‘Access to a document, drawn up by an institution for internal use or received by an institution, which relates to a matter where the decision has not been taken by the institution, shall be refused if disclosure of the document would seriously undermine the institution’s decision-making process, unless there is an overriding public interest in disclosure.
The Commission refused to disclose the information, relying on Article 4(3), contending (inter alia) that those documents related to ongoing impact assessments carried out with a view to the adoption of legislative initiatives relating to inspections and surveillance in respect of environmental matters, on the one hand, and access to justice in such matters, on the other. The Commission contended that, in that regard, that impact assessments were intended to help it in preparing its legislative proposals and that the content of those assessments were used to support the policy choices made in such proposals. Therefore, according to the Commission, the disclosure, at that stage, of the documents at issue would seriously undermine its ongoing decision-making processes.

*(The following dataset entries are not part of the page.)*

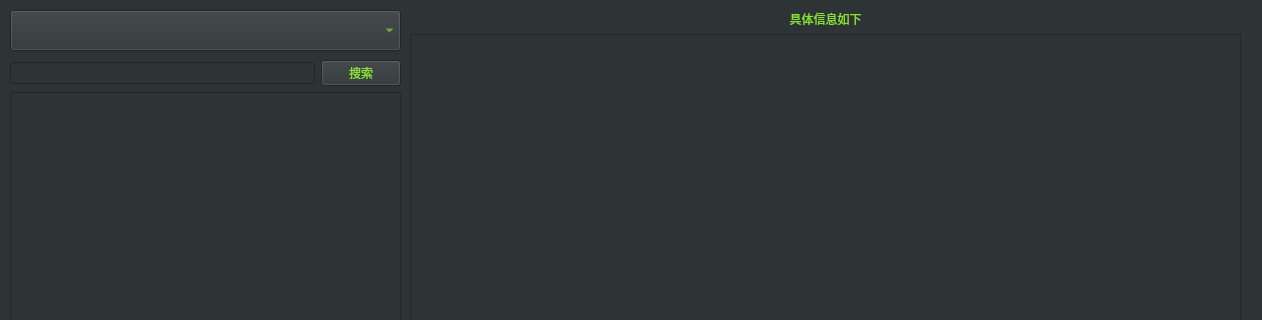
SongleMark/QTElectronicNotes, file ElectronicNotes/query.ui: the form before one commit; both pictures show x 0 to 1262 and y 0 to 320 of the 1262 by 716 pixel window.
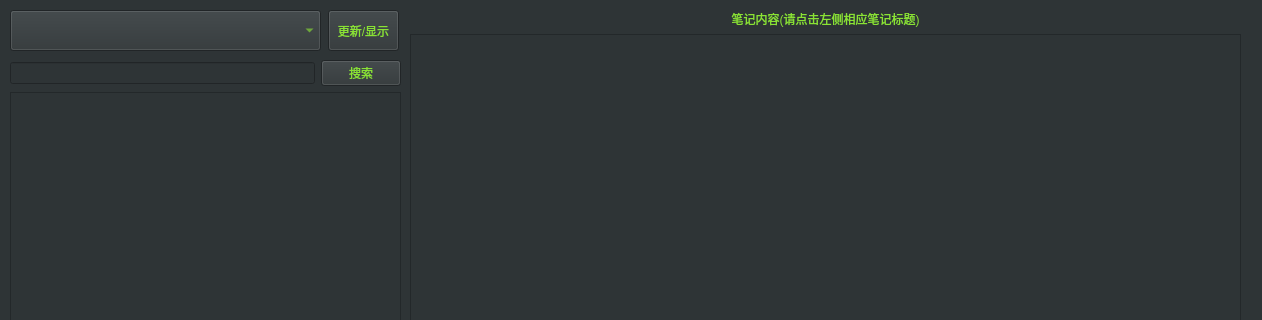
The form after the commit.

Commit message: 1.查询界面增加了更新/显示按钮 2.数据库名称修改了，注册时比对是否注册的sql语句已修改

```diff
--- a/ElectronicNotes/query.ui
+++ b/ElectronicNotes/query.ui
@@ -80,7 +80,7 @@
        <string notr="true">color: rgb(138, 226, 52);</string>
       </property>
       <property name="text">
-       <string>&lt;html&gt;&lt;head/&gt;&lt;body&gt;&lt;p align=&quot;center&quot;&gt;具体信息如下&lt;/p&gt;&lt;/body&gt;&lt;/html&gt;</string>
+       <string>&lt;html&gt;&lt;head/&gt;&lt;body&gt;&lt;p align=&quot;center&quot;&gt;笔记内容(请点击左侧相应笔记标题)&lt;/p&gt;&lt;/body&gt;&lt;/html&gt;</string>
       </property>
      </widget>
     </item>
@@ -98,7 +98,7 @@
     <rect>
      <x>10</x>
      <y>10</y>
-     <width>391</width>
+     <width>311</width>
      <height>41</height>
     </rect>
    </property>
@@ -146,6 +146,22 @@
     </item>
    </layout>
   </widget>
+  <widget class="QPushButton" name="pushButton_update">
+   <property name="geometry">
+    <rect>
+     <x>328</x>
+     <y>10</y>
+     <width>71</width>
+     <height>41</height>
+    </rect>
+   </property>
+   <property name="styleSheet">
+    <string notr="true">color: rgb(138, 226, 52);</string>
+   </property>
+   <property name="text">
+    <string>更新/显示</string>
+   </property>
+  </widget>
  </widget>
  <resources/>
  <connections/>
```
The commit also changes 4 other files.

ClientEarth applied to the Grand Court, asking it to annul the Commission’s decisions. The Court refused to do so, upholding the Commission’s decision to refuse disclosure.
In a judgement that repays careful reading the European Court has held that the Grand Court had misdirected itself in holding that the Commission was entitled to presume that, for as long as it had not made a decision regarding a potential proposal, disclosure of documents drawn up in the context of an impact assessment could, in principle, seriously undermine its ongoing decision-making process for developing such a proposal, regardless of the nature, legislative or otherwise, of the proposal envisaged and the fact that the documents concerned contained environmental. Further, the Court held that the Commission was wrong to have refused to disclose the documents without undertaking a specific assessment in relation to each document, and had otherwise failed to provide an adequate justification for non-disclosure.
A copy of the Court’s judgement can be found here.